Supplied records
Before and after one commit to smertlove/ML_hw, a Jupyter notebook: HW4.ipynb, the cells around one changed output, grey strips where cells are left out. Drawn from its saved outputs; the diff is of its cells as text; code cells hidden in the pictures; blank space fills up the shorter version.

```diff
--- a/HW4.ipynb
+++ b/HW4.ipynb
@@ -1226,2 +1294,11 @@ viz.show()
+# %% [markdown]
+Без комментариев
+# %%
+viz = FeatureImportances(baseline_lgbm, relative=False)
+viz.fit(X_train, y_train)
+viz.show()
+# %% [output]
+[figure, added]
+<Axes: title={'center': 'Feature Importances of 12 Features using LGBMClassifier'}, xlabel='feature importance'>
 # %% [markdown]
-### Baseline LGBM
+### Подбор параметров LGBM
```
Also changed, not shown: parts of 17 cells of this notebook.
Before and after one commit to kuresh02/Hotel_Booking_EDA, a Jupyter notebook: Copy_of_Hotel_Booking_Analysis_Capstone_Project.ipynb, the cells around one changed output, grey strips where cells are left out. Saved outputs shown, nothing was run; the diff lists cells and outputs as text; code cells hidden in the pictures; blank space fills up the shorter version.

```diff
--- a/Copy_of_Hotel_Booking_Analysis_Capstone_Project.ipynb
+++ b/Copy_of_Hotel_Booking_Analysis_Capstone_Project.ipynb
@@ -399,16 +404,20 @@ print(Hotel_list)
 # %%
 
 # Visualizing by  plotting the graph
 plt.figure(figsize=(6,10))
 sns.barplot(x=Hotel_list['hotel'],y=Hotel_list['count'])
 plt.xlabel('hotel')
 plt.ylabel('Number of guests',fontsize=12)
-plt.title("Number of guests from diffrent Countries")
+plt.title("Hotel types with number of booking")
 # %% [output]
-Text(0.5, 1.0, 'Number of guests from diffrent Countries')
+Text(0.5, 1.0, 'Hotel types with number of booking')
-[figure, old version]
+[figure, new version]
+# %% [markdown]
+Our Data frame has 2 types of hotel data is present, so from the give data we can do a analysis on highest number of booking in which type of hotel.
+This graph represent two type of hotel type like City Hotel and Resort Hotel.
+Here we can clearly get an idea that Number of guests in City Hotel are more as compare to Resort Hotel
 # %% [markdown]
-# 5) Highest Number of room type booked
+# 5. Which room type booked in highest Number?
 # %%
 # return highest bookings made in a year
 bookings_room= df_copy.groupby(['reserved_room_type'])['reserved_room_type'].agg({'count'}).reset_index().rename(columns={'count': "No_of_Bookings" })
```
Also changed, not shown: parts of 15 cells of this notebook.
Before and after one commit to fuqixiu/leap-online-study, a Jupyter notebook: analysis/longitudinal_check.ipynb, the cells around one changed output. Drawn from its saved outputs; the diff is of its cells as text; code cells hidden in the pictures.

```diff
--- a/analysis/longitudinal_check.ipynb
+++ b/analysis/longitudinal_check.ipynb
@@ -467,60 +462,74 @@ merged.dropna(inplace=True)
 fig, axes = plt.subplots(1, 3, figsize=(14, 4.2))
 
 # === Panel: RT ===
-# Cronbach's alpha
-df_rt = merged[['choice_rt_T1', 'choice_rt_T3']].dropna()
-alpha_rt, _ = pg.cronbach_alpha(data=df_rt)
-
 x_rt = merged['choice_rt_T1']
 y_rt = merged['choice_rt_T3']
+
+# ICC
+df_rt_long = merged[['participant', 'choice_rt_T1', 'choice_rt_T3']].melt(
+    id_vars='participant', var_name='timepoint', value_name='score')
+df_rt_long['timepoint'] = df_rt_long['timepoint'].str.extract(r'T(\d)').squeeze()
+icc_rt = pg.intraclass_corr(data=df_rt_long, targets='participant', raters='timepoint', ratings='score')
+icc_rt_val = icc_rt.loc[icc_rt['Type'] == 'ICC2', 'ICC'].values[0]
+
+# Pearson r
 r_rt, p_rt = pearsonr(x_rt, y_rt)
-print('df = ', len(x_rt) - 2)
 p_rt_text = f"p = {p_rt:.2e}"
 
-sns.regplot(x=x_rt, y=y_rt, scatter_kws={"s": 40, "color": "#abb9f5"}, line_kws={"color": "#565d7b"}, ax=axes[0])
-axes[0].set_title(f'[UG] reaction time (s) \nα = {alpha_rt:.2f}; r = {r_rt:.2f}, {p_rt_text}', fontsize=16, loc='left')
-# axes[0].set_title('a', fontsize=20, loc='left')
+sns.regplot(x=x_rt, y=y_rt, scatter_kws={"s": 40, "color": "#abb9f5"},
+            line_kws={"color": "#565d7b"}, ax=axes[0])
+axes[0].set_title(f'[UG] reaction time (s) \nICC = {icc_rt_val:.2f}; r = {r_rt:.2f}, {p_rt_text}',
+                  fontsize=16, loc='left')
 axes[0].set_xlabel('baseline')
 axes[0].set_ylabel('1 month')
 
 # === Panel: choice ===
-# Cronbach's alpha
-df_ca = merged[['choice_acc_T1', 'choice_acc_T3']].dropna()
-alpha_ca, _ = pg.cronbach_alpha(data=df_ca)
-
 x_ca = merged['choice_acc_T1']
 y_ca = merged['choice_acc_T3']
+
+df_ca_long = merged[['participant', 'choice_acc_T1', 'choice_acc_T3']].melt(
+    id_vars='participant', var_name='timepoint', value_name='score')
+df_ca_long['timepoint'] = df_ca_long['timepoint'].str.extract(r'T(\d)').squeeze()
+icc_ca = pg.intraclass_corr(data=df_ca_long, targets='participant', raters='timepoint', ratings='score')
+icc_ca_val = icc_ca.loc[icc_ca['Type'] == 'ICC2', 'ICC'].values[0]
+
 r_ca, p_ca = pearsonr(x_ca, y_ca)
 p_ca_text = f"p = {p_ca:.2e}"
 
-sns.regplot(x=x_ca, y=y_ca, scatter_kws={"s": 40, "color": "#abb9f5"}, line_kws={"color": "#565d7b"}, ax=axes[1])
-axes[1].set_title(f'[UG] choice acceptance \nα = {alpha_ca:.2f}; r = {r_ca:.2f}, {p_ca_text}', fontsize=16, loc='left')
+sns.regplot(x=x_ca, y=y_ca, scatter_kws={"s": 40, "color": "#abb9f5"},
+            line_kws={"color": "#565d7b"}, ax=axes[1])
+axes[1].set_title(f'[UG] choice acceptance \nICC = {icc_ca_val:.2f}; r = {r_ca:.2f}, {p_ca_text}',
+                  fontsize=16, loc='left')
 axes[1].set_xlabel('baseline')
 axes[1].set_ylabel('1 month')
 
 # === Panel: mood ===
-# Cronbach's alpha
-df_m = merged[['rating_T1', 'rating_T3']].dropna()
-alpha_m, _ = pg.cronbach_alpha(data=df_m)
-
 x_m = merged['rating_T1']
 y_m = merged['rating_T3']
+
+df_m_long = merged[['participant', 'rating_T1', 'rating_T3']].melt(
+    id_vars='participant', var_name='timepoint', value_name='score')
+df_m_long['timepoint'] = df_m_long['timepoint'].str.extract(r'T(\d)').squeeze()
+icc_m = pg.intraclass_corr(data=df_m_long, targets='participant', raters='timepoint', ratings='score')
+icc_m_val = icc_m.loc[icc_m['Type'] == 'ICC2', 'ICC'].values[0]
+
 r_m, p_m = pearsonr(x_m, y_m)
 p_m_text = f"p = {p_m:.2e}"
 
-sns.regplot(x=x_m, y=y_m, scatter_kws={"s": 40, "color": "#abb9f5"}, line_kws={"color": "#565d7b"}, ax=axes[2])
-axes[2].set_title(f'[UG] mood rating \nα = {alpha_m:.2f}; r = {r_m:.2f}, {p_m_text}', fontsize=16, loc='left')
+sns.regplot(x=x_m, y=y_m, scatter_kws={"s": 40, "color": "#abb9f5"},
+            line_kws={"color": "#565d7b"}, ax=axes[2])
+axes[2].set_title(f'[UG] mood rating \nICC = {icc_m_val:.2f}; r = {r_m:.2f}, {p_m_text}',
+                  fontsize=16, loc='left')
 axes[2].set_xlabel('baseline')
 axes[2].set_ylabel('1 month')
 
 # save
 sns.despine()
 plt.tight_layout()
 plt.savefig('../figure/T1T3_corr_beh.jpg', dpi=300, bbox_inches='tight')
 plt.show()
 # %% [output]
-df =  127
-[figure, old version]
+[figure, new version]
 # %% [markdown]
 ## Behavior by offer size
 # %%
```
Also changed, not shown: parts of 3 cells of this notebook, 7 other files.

Aim of the exercise
Number of lines above containing the word "dropna": state it and add nothing else.

Answer to the problem
4